Medical (incl. medical device & pharma) - Written by Barry & Richard on Monday, January 31, 2011 9:59 - 0 Comments
Newsletter: A round up of the most interesting developments, a quiz winner & Bribery Act denial continues…
It’s just under two months since we penned our year end newsletter. Much water has passed under the bridge
Yesterday we reported it has been announced that the implementation of the Bribery Act is delayed (again) pending publication of the guidance.
We became aware last week that the guidance would not be published on time and, broadly speaking, it has long been viewed by commentators and others that there would be a three month gap between publication of guidance and the implementation of the new law.
In short. We are not surprised the new law is delayed, for a short while.
Our expectation is that publication of the guidance will be a matter of weeks and not months.
The new law and tough enforcement stance of the SFO is not a case of if, but instead when. Business would be well advised to prepare now.
The three pieces of guidance are (1) Adequate Procedures to prevent bribery, (2) prosecutorial discretion and (3) corporate hospitality for sporting events.
We expect them shortly.
Marking the closure of a lengthy and controversial chapter for BAe and the SFO, BAe was fined £500,000 and ordered to pay £250,000 costs following its guilty plea in November for books and records offences. The Judge noted moral pressure placed upon the Court to ensure the fine it ordered was limited disclosing that under the deal the fine would be deducted from BAe’s reparations (£30 million) to the people of Tanzania.
The guilty plea followed its global settlement with the US DOJ and UK’s SFO earlier in 2010.

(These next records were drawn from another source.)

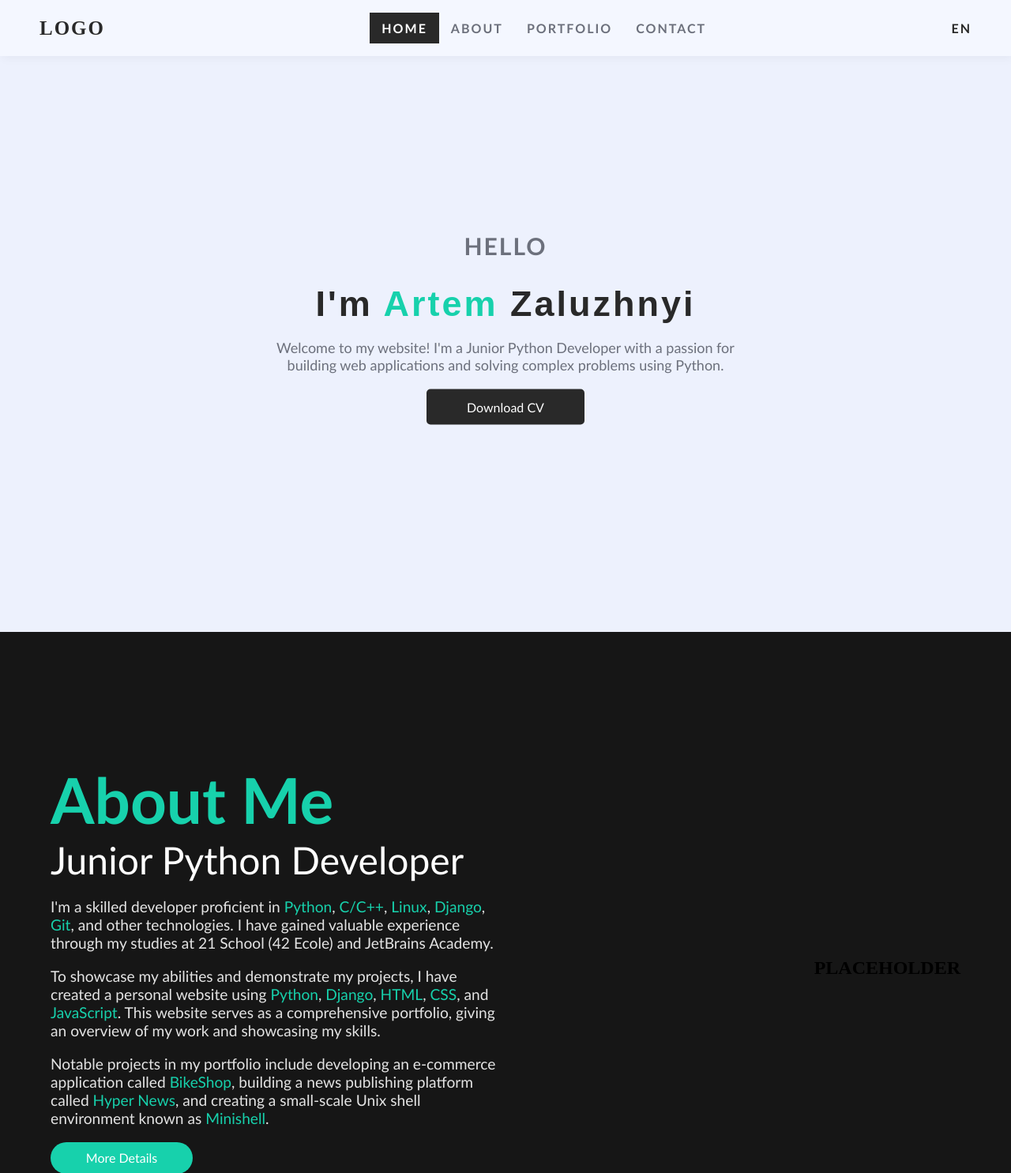
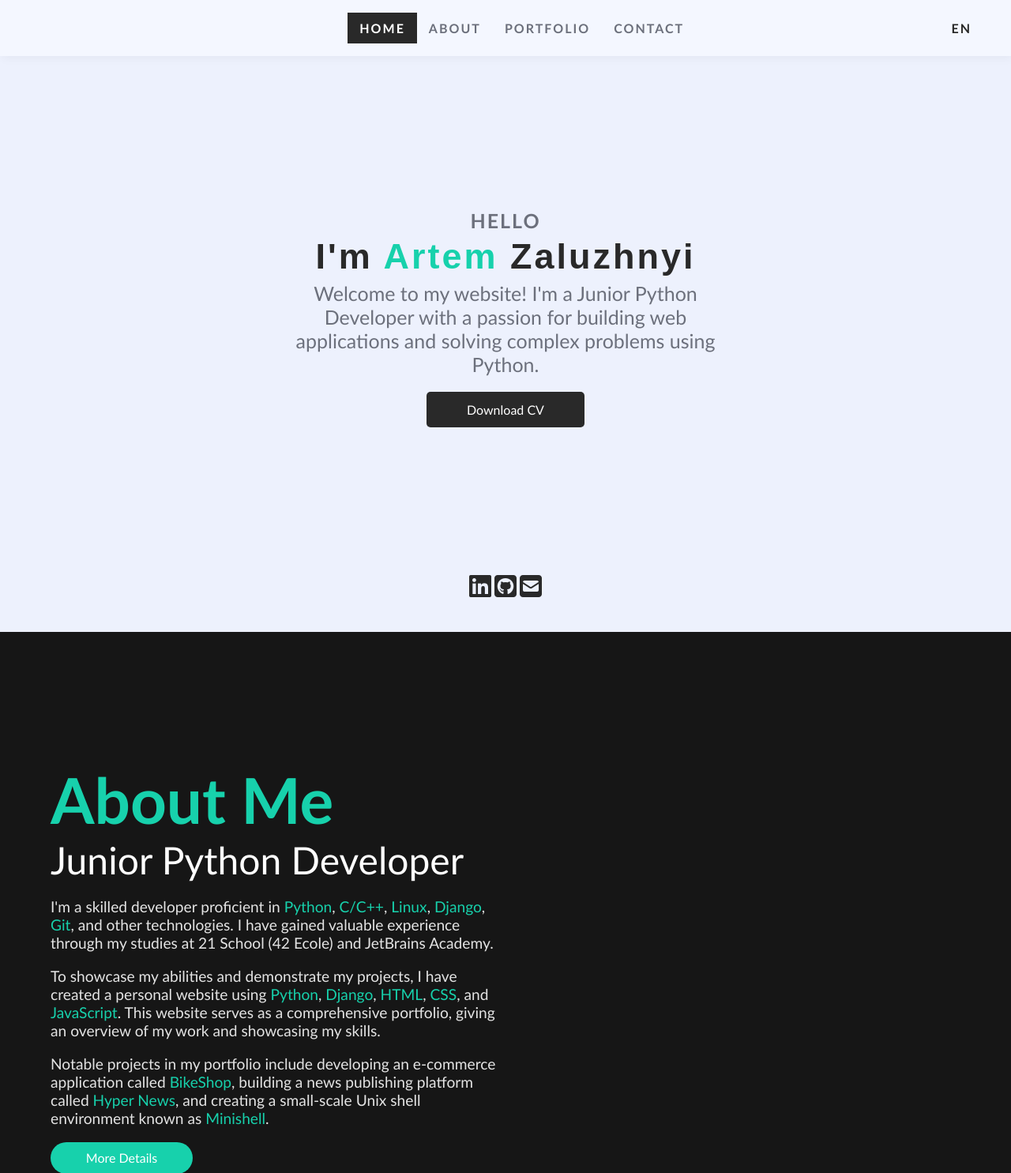
Before and after one commit to HolyJack/PersonalWebsite, a Django app: page / in a window 1280 px wide. Shown: the top 1485 px of the page at 79% size. Run offline with Django 4.2, Linux system fonts and the light colour scheme; some libraries are stand-ins or nearby versions.

Commit message:
Links to social media added. a fex fixes with styles

```diff
--- a/mainpage/static/mainpage/css/styles.css
+++ b/mainpage/static/mainpage/css/styles.css
@@ -37,6 +37,9 @@ nav {
     box-shadow: 2px 2px 12px rgba(0,0,0,0.05);
     z-index: 1;
 }
+
+nav::before {content: " "; width: 27px; height: 1px;}
+
 .menu {
     display: flex;
 }
@@ -54,6 +57,7 @@ nav {
     color: #292929;
     font-family: Poppins;
 }
+
 .menu li a:hover,
 .menu li a.active {
     background-color: #292929 !important;
@@ -79,27 +83,43 @@ nav {
     text-align: center;
 }
 
+#home .social-media {
+    position: absolute;
+    left: 50%;
+    bottom: 5%;
+    transform: translate(-50%, 5%);
+}
+
+#home .social-media a{
+    color: #292929;
+    font-size: 2rem;
+}
+
+#home .name .hello,
+#home .name .details {
+    color: #6c707c;
+    font-size: 25px;
+    margin: 5px
+}
+
 #home .name .hello {
-    color: #6c707c;
-    font-size: 30px;
     font-weight: bold;
     text-transform: uppercase;
     letter-spacing: 2px;
 }
 
+#home .name .details {
+    margin-bottom: 20px;
+}
+
 #home .name h1 {
     font-family: Poppins, sans-serif;
     font-size: 45px;
-    margin: 0;
+    margin: 5px;
     letter-spacing: 3px;
     color: #292929;
 }
 
-#home .name .details {
-    color: #6c707c;
-    font-size: 18px;
-    margin-bottom: 20px;
-}
 #home .button-wrapper {
     display: flex;
     justify-content: center;
@@ -120,7 +140,7 @@ nav {
     transition: background-color 0.3s ease;
 }
 
-#home .cv-btn:hover {
+#home .cv-btn:hover{
     background-color: #131313;
 }
 #about {
@@ -473,7 +493,7 @@ nav {
     .toggle {
         display: block;
     }
-    .toggle:before {
+    .toggle::before {
         content: '\f0c9';
         font-family: fontAwesome;
         line-height: 0px;
--- a/mainpage/templates/mainpage/index.html
+++ b/mainpage/templates/mainpage/index.html
@@ -18,7 +18,7 @@
     <!--navigation-->
     <nav>
         <!--logo-->
-        <a href="#" class="logo">Logo</a>
+
         <!--bar-icon-->
         <div class="toggle"></div>
         <!--menu-->
@@ -43,6 +43,11 @@
             <div class="button-wrapper">
                 <a href="{% static 'mainpage/pdf/cv.pdf' %}" download class="cv-btn">Download CV</a>
             </div>
+        </div>
+        <div class="social-media">
+            <a href="https://www.linkedin.com/in/artem-zaluzhnyi/" target="_blank"><i class="fa-brands fa-linkedin"></i></a>
+            <a href="https://github.com/HolyJack/" target="_blank"><i class="fa-brands fa-square-github"></i></a>
+            <a href="#contact-form"><i class="fa-solid fa-square-envelope"></i></a>
         </div>
     </section>
     <!--about-->
@@ -78,7 +83,7 @@
         </div>
         <!--about-model-img-->
         <div class="about-model">
-            <h1>PLACEHOLDER</h1>
+            <p> </p>
             <!--<img src="images/about-model.png" alt="model"/>-->
         </div>
     </section>
```
Also changed, not shown: db.sqlite3, 1 other file.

The deal was subjected to judicial criticism. The judge said that the UK Plea Agreement had been loosely and hastily drafted and expressed surprise that it stipulated there will be no further UK investigations or prosecution for any of BAe’s conduct before February 2010. However, all said and done: the Court honoured the deal struck between the SFO and BAe.
Interview with Vivian Robinson QC

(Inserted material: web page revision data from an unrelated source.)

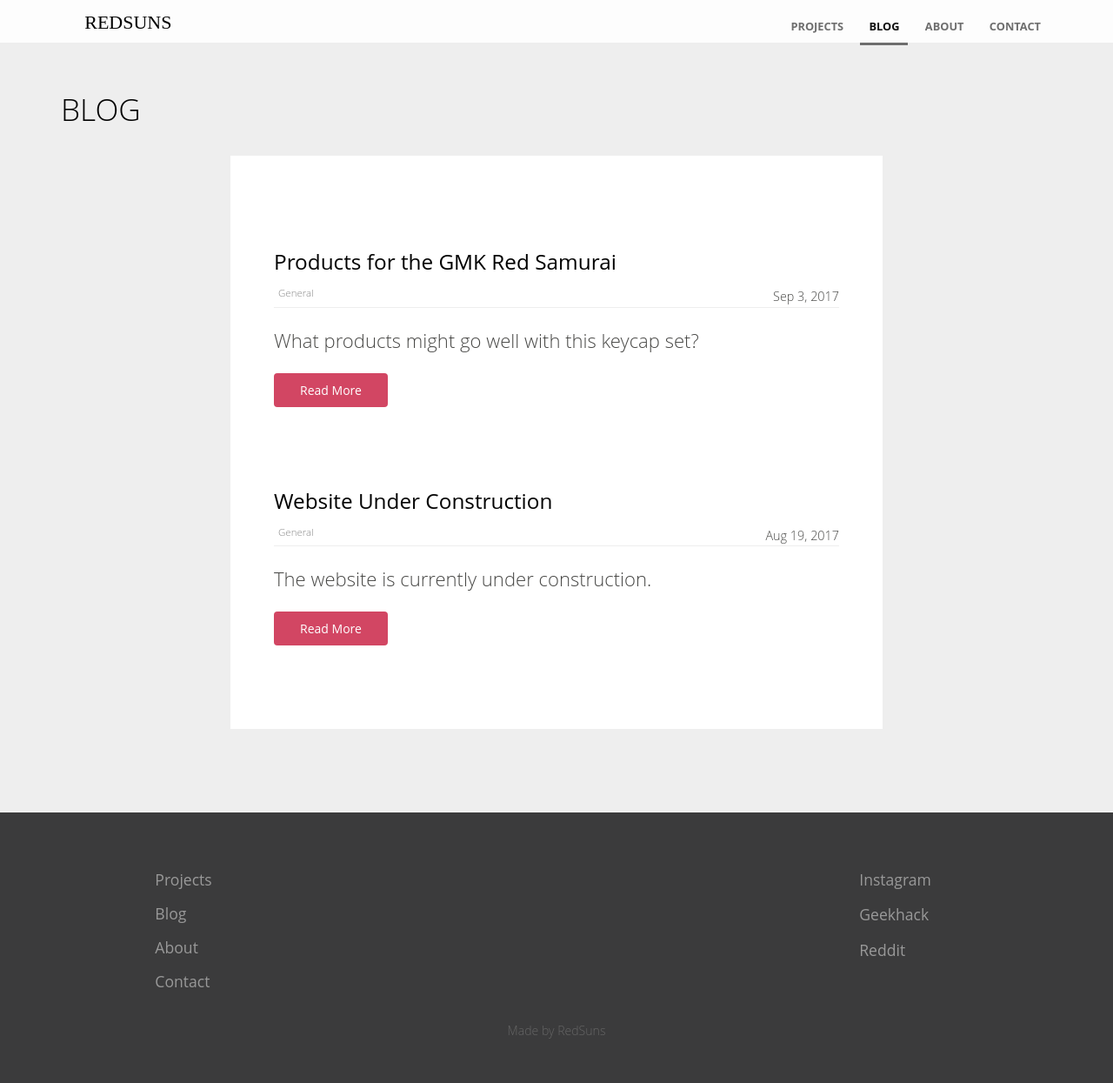
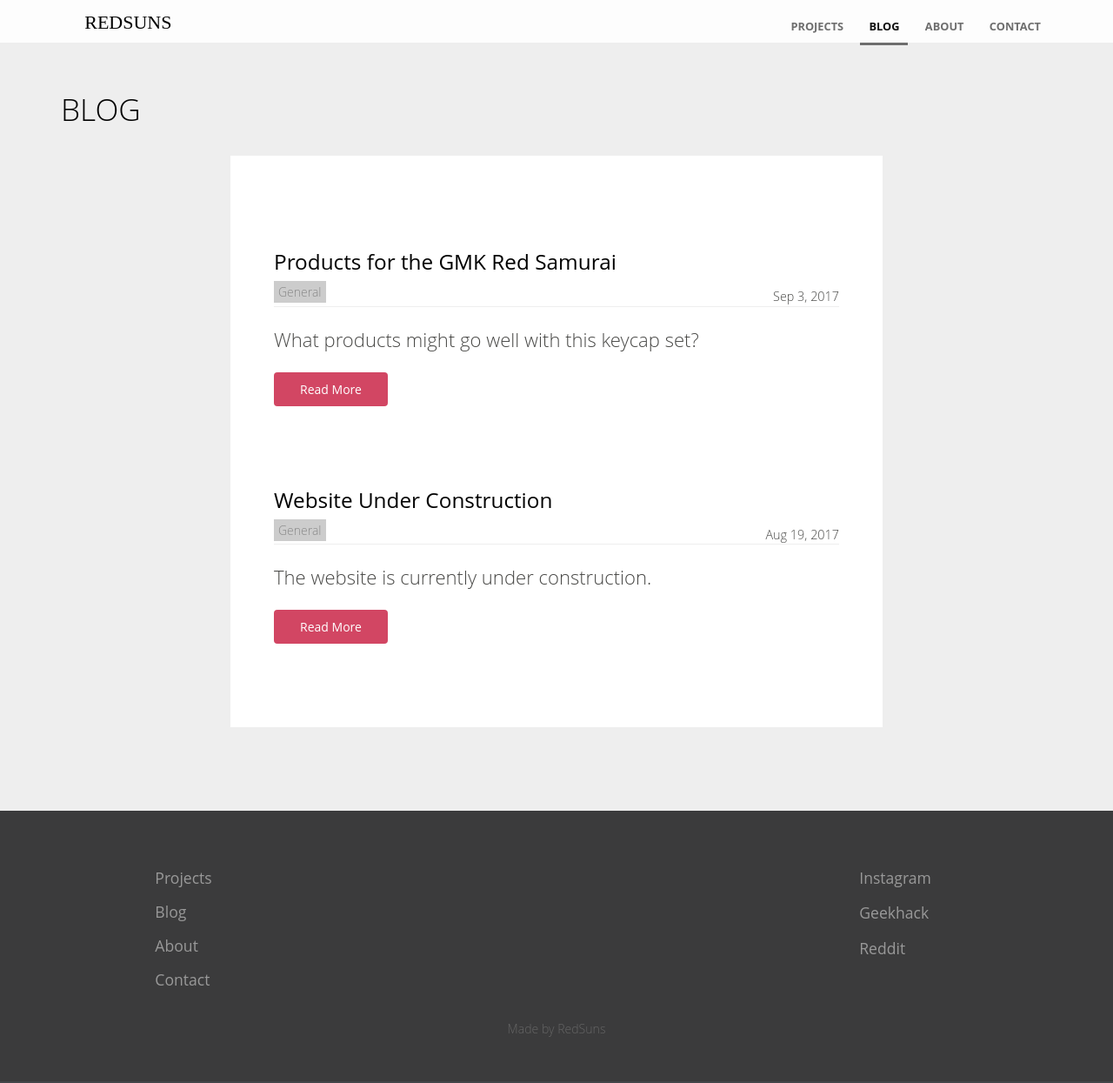
Before and after one commit to RedSunsRMK/redsunsrmk.github.io, a Jekyll site: the page built from blog/index.html, in a window 1280 px wide and 1245 px high. Shown: the whole window at 87% size. Built offline with Jekyll 4.4.1, drawn with Linux system fonts in a browser that asks for light colours; the list of posts is cut into pages by our own code.

Commit message:
Update blog.scss

```diff
--- a/_sass/blog.scss
+++ b/_sass/blog.scss
@@ -106,10 +106,10 @@
 .blog-filter {
 	text-align: center;
 	a {
-		background: #fff;
+    background: #ccc;
     padding: 3px 5px;
-    font-size: .8em;
-    border-radius: 5px;
+    font-size: 14px;
+    border-radius: 0px;
     color: #888;
 		transition: .2s ease-in-out;
 
```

In the early part of January we interviewed Vivian Robinson QC, General Counsel of the SFO. We covered a lot of ground (and got rave reviews too).

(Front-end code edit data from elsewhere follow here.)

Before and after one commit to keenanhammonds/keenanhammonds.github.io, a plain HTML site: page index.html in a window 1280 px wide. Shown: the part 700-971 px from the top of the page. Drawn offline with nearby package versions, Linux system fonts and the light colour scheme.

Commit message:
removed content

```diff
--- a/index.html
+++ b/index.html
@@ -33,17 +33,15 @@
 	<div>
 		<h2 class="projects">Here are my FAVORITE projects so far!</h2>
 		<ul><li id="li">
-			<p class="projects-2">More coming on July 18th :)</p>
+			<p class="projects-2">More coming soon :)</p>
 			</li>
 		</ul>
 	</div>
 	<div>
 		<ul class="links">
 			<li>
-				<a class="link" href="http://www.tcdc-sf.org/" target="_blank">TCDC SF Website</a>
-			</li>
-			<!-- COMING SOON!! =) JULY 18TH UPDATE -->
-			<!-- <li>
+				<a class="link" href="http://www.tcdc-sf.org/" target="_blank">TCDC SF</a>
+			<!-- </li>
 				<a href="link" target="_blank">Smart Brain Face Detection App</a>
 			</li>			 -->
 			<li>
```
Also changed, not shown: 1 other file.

Mr. Robinson highlighted the position the courts are likely to take when considering whether an overseas business should be subject to the provisions of the Bribery Act (low) and the risk that Senior Officers of organisations run if they do not put in place Adequate Procedures to prevent bribery (high)!
The last hurrah AKA Bribery Act denial continues…
The New Year heralded an onslaught of criticism from commentators. In particular a campaign led by the Evening Standard and the Daily Telegraph, to stop the Bribery Act dead in its tracks.
The campaign centred on two key themes. One expected the other less so.
Predictably, criticisms of the new law were reheated again and received unprecedented coverage and attention grabbing headlines.
Less expected was the report, on Thursday 13th January, in an exclusive in the Evening Standard that the Bribery Act is under government review. Other newspapers quickly picked up the story.
Reports of the death of the Bribery Act are greatly exaggerated
We looked behind the headlines.
Instead of a specific review of the new law in the wake of sustained media attacks we uncovered that the review is part of a wider government review into all departments, laws and policies.
Far from being a late breaking development the so-called ‘Growth Review’ was announced in November to a fanfare by Vince Cable and George Osborne with a view to kick-starting the UK economy in the wake of the credit crunch.
On 14th January answering questions about the report in the Evening Standard Downing Street confirmed its commitment to anti bribery measures.
On Saturday 15th January we wrote why we thought reports of the Bribery Act were greatly exaggerated in: “The review by No. 10: Will pigs fly? We don’t think so.” In it we concluded that the reports about the ‘Growth Review’ were “much ado about nothing”.
Over the course of the next week or so various other commentators and professionals adopted a similar stance, namely that material change to the Bribery Act is not anticipated.
On 19th January Pillsbury even agreed it was “much ado about nothing”, for the same reasons we did, which was nice.
New Pharmaceutical rules
On January 1st, in the run up to the coming into force of the Bribery Act new UK pharmaceutical promotions rules were introduced which will come into effect fully at the end of April.
Do the cobblers kids have shoes?
Catrin Griffiths of the Lawyer magazine reported that Shell is now quizzing its law firm advisers on their anti-corruption policies. We predict that more corporates will question their advisers about their own anti-corruption as part of their Adequate Procedures to prevent bribery.
And finally…Drum roll
We are pleased to announce the winner of our Christmas/New Year quiz.
And the winner is: Richard Tyler, Enterprise Editor of the Daily Telegraph who wins a fantastic iPod shuffle. Congratulations we’ll make sure that we post it to Richard before April 1st…
It didn’t go to tie break but if it had the winner would have been Sam Vicary who came up with the line:
“the site is written by witty individuals with a sense of humour!”
Flattery *will* get you a mention in our newsletter…and in Sam’s case wins an iPod shuffle too.